Manufacturers are excellent at managing the information on the shop floor required to meet quality expectations and to deliver the right products on time. But they often struggle with managing customer information with as much focus, detail, and effort.
1. Create A Centralized View of the Customer
For most manufacturing companies, the sales cycle is long, sometimes lasting months or even years between the first contact to purchase. Creating a centralized view of the customer (a single record of every interaction with the contact) allows you to have the opportunity to seamlessly provide an exceptional customer experience.
Creating a centralized view of the customer gives every member of your team who interacts with the customer all of the crucial information about the contact, their needs, their purchase history, and issues. No asking for the same information over and over. No annoying your customer by forcing them to search through their records for necessary details.
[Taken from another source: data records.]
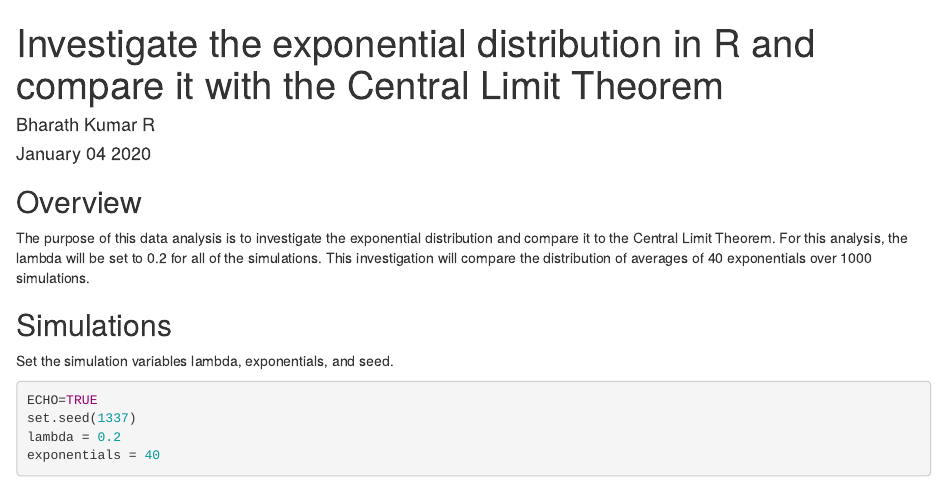
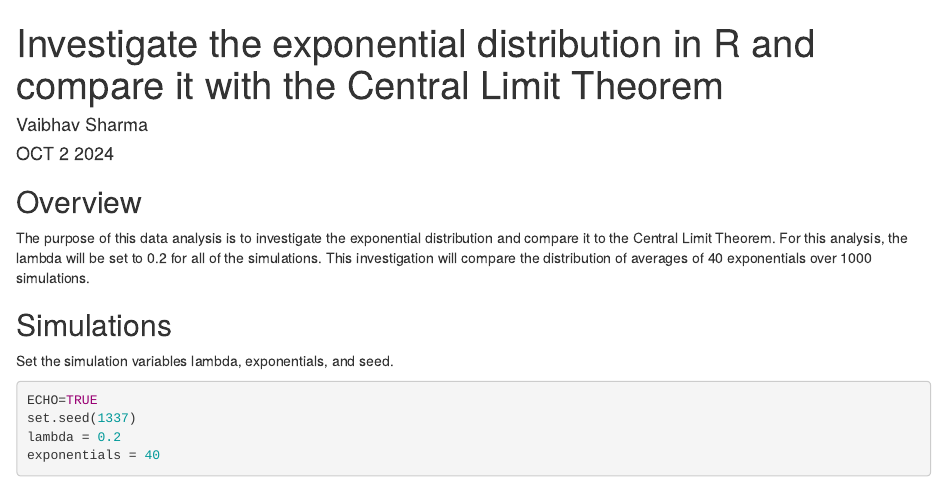
Before and after one commit to flaash25/Statistical-Inference-Week-4-Statistical-Inference-Course-Project, an R Markdown document (exp_distribution_vs_CLT.Rmd): the page in a window 1100 px wide, from its top. Rendered offline with R 4.5, knitr and Pandoc, with nearby package versions.

Commit message:
Update exp_distribution_vs_CLT.Rmd

```diff
--- a/exp_distribution_vs_CLT.Rmd
+++ b/exp_distribution_vs_CLT.Rmd
@@ -1,8 +1,8 @@
 ---
 title: Investigate the exponential distribution in R and compare it with the Central
   Limit Theorem
-author: "Bharath Kumar R"
-date: "January 04 2020"
+author: "Vaibhav Sharma"
+date: "OCT 2 2024"
 output: html_document
 ---
 
```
Your customers have a lot of expectations about what the buying process will look like; from how they find you, to how they learn about your products and solutions, to delivery and customer support after the sale.
Meeting, and exceeding, these expectations means you need to know who you are talking to and where they are in their buying journey.
If you have ever had to call up a company with a problem and passed through a phone tree, giving the same information to each person you talk to, you understand how deeply frustrating dealing with a company without a centralized view of the customer can be.
A recent study shows that 75% of sales managers say that using a CRM helps them increase sales, and companies who invest in a CRM generate over five times the return on their investment.
2. Provide Real Value by Creating Content
If you create a centralized view of the customer content then helps you build a picture of the engagement of each contact with your company and your ideas.
The 2019 Smart Marketing for Engineers®, published jointly by IEEE GlobalSpec and TREW Marketing, found that, “For the majority of engineers, nearly 60 percent of the buying process happens online – from early research to the final purchase decision – before they speak to the vendor.”
If your website is still a basic catalog of products and features, then you are missing opportunities because your prospects are looking for solutions to their problems on your website long before they ever reach out to your sales team.
To grow a manufacturing business in today's digital climate, you need your website to be doing a lot of heavy lifting. That means creating content that connects the dots between your prospect’s problems and pain points and the solutions you provide.
Before you can create content that provides value, you need to understand who you are talking to, what they need, and how to communicate it to them. However, the same report also found that, “Fewer than one in four manufacturing marketers report that their organization has a documented content marketing strategy.”
Creating relevant, helpful content requires you to do the work to understand who your prospects are, what they need, and how you can provide it.
Blogging, case studies, training, and seminars are all good ways to provide your prospects with the value they need from your website. Create a content strategy that is mapped to your customer journey and put your website to work and you will see results.
Need to know more about creating a content strategy? On August 23 we are hosting a webinar with the HubSpot Content Professor and author of the book Inbound Content Justin Champion, along with our host BluLeadz.
Click here to sign up for the half day webinar where we dig into creating an Inbound Strategy to position your Inbound Content for success!